Wonderful pic. You can’t beat capturing a time when elegance and personal style were not uncommon. One can only hope that as he ages to be as well put together and crisp as this gentleman. Love the collar pin and tie clip.
if i hadn’t realized the importance of looking sharp in the face of casual fridays, this post would start me thinking about how these guys have taken such pride in their appearance for such a long time. i venture that sunday’s are not the only days this guy looks so put together.
Curley was one of the elevator operators in the 1980s at my high school in Brooklyn (it was 13 stories tall!). He was always super nice. Amazing to see him here! He had to wear a uniform when he was at my school, but here he looks really dapper.
I’ve never commented on one of your photos before, but this one particularly struck me. This man exudes so much confidence and pride in himself that it just spills out of my computer screen. Simply fantastic.
You are often in Harlem on Sundays–are you going to church or are you going to a gospel brunch or just plain brunch somewhere? Or shopping or what? And how do you travel so much & stay sane? Your wife must be a really nice, really cool lady.
Whatever you do there on Sundays, I love it. Go to Abyssinian some Sunday and get some shots of the folks; you’ll be in sartorial heaven!

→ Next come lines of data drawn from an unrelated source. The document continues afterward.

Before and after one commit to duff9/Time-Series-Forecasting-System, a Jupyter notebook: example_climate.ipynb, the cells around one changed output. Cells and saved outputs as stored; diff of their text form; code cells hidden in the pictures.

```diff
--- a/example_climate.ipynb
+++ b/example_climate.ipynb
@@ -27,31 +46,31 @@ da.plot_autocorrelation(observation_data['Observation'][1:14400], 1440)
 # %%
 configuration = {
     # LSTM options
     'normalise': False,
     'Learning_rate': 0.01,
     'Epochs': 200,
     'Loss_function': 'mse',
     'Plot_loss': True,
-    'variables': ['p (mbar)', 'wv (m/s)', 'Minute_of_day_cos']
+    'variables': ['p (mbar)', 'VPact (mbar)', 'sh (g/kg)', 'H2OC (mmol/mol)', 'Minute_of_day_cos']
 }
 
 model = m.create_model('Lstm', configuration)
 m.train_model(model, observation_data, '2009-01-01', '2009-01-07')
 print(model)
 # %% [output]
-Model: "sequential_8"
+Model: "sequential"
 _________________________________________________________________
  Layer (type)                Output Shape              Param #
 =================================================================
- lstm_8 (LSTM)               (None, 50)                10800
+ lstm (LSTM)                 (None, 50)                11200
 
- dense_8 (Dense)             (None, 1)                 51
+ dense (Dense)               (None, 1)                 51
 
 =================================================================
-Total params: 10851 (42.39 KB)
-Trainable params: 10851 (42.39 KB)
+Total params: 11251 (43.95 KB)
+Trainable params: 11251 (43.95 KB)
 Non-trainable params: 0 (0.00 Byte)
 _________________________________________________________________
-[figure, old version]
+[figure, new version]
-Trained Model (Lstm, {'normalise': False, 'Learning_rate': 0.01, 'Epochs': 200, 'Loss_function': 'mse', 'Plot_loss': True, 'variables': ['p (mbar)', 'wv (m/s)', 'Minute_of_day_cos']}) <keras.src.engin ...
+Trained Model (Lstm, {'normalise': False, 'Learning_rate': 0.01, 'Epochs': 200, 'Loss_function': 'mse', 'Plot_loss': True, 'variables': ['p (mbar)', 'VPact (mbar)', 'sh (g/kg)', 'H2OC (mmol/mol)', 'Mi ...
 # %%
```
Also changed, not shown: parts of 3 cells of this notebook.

What I particularly love about both of the Harlem portraits is the personality of the subjects, which is so apparent in their dress and demeanor. At a time when so many choose to be sloppy, and at an age where they could get away with wearing whatever they want, they’ve both chosen to look sharp because they’re proud of who they are and the lives they’ve led. There are whole worlds within these photographs. Thanks for sharing them with us, Sart.

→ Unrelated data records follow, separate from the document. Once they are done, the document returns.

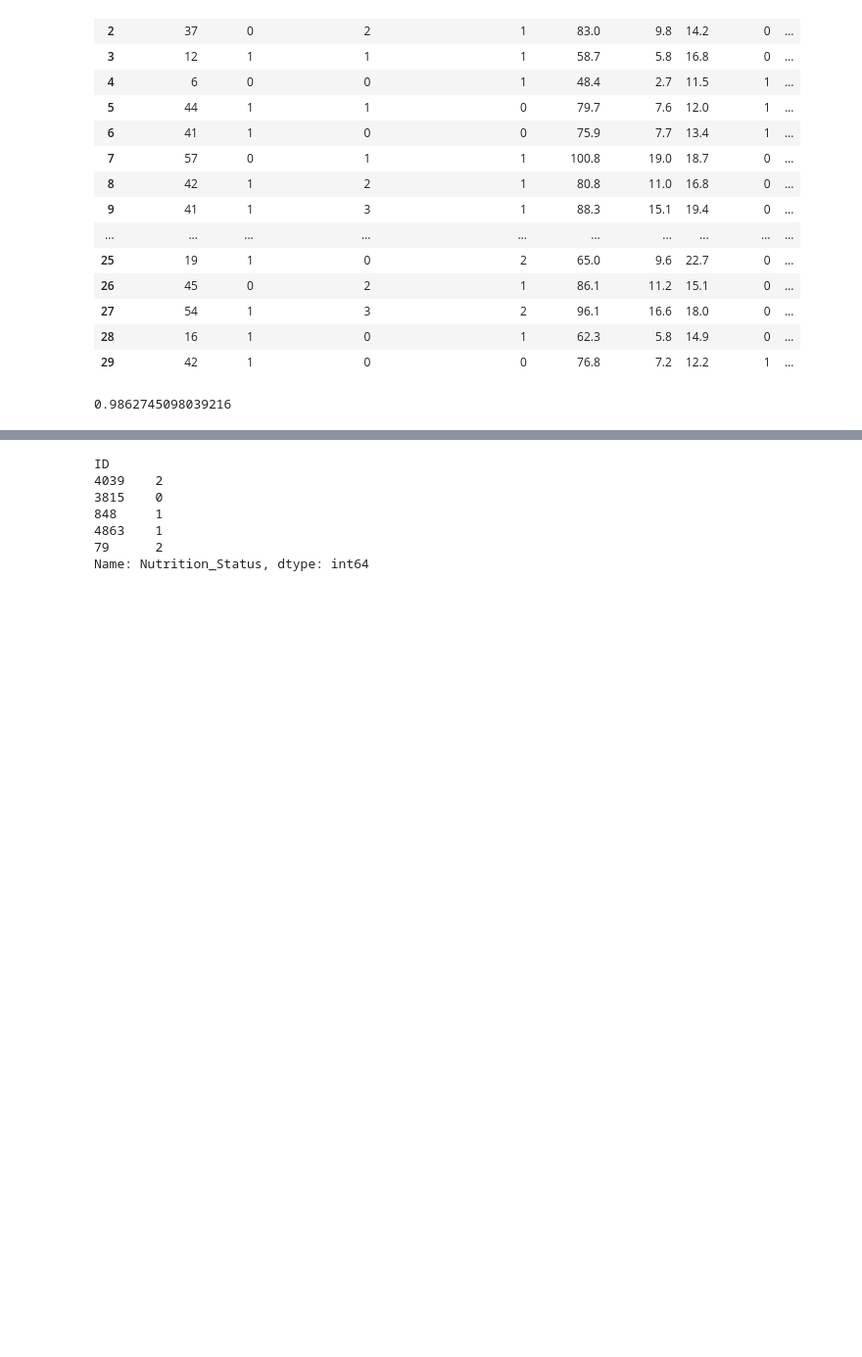
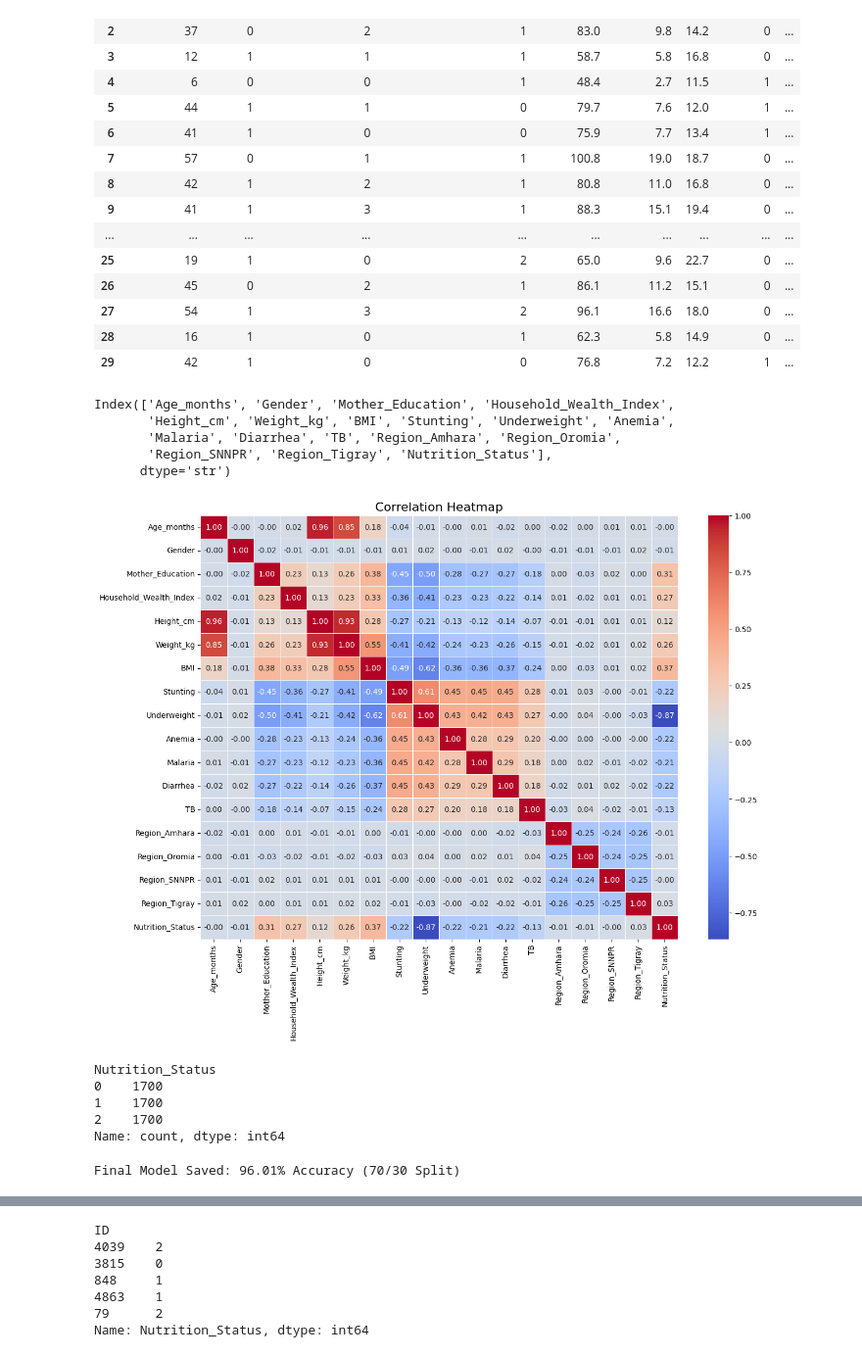
Before and after one commit to Abricos-gt/child_malnutrtion_predictive_system_using_machine_learning, a Jupyter notebook: notebook.ipynb, the cells around one changed output, grey strips where cells are left out. Shown at 98% size. Drawn from its saved outputs; the diff is of its cells as text; code cells hidden in the pictures; blank space fills up the shorter version.

```diff
--- a/notebook.ipynb
+++ b/notebook.ipynb
@@ -237,26 +237,74 @@ data.head(30)
 | 27 | 54 | 1 | 3 | 2 | 96.1 | 16.6 | 18.0 | 0 | ... |
 | 28 | 16 | 1 | 0 | 1 | 62.3 | 5.8 | 14.9 | 0 | ... |
 | 29 | 42 | 1 | 0 | 0 | 76.8 | 7.2 | 12.2 | 1 | ... |
+# %%
+data.columns
+# %% [output]
+Index(['Age_months', 'Gender', 'Mother_Education', 'Household_Wealth_Index',
+       'Height_cm', 'Weight_kg', 'BMI', 'Stunting', 'Underweight', 'Anemia',
+       'Malaria', 'Diarrhea', 'TB', 'Region_Amhara', 'Region_Oromia',
+       'Region_SNNPR', 'Region_Tigray', 'Nutrition_Status'],
+      dtype='str')
+# %%
+# Compute correlation matrix
+corr = data.corr(numeric_only=True)
+
+# Set figure size
+plt.figure(figsize=(14, 10))
+
+# Plot heatmap
+sns.heatmap(
+    corr,
+    annot=True,        # show values
+    fmt=".2f",         # 2 decimal places
+    cmap="coolwarm",   # color scheme
+    linewidths=0.5
+)
+
+# Title
+plt.title("Correlation Heatmap", fontsize=16)
+
+# Show plot
+plt.show()
+# %% [output]
+[figure, added]
+# %%
+data['Nutrition_Status'].value_counts()
+# %% [output]
+Nutrition_Status
+0    1700
+1    1700
+2    1700
+Name: count, dtype: int64
 # %%
 from sklearn.ensemble import RandomForestClassifier
 from sklearn.model_selection import train_test_split
-from sklearn.metrics import classification_report
+import joblib
 
-# Features
-X = data.drop(columns=['Nutrition_Status'])
+# 1. Setup Final Feature Set
+# We use only raw measurements and clinical signs for the "Relationship" model
+final_features = ['Age_months', 'Weight_kg', 'Height_cm', 'Diarrhea', 'Anemia', 'Malaria']
+X = data[final_features]
 y = data['Nutrition_Status']
 
-# Train-test split
-X_train, X_test, y_train, y_test = train_test_split(X, y, test_size=0.2, random_state=42)
+# 2. Train with the 70/30 Split (The Rigorous Version)
+X_train, X_test, y_train, y_test = train_test_split(X, y, test_size=0.3, random_state=42)
 
-# Model
-rf = RandomForestClassifier(n_estimators=200, random_state=42)
-rf.fit(X_train, y_train)
+rf_model = RandomForestClassifier(n_estimators=250, random_state=42)
+rf_model.fit(X_train, y_train)
 
-# Predictions
-y_pred = rf.predict(X_test)
-y_pred
-rf.score(X_test, y_test)
+# 3. Create the Deployment Package
+model_package = {
+    'model': rf_model,
+    'features': final_features,
+    'classes': rf_model.classes_.tolist(), # [At_Risk, Malnourished, Normal]
+    'accuracy': 0.9601
+}
+
+# 4. Save for your Website
+#joblib.dump(model_package, 'malnutrition_proactive_vFinal.pkl')
+
+print("Final Model Saved: 96.01% Accuracy (70/30 Split)")
 # %% [output]
-0.9862745098039216
+Final Model Saved: 96.01% Accuracy (70/30 Split)
 # %%
```
Also changed, not shown: parts of 15 cells of this notebook.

This gentleman isn’t an usher, but a deacon. He is charged, as a deacon, to wear a black suit, white shirt, black tie, on 1st and 3rd Sundays. You can best-well believe that this young man wouldn’t be seen in anything less on the respective Sundays. He reminds me very much of the deacons in the church that I grew up in. Many African-Americans escaped the Jim Crow South in the 40′s, 50′s, and 60′s, and their wonderful style infiltrated places like Harlem, Detroit, Chicago, Philly, etc.
I’m sure that this youngster was no different. The church gave these men a sense of belonging and something to represent. It beams through their confidence and the way they don their duds.
I want to applaud this blog’s diversity. You never fail to impress me with your eye for not only fashion, but the confidence and swagger that it takes to be a true man of style.
As a resident of Harlem, it’s nice to see some of the locals on your blog. I opted to live here, rather than SoHo, Billyburg, or the LES, because it’s beyond stylish and not at all obvious. Cheers and Props to you and the stylish residents of Harlem.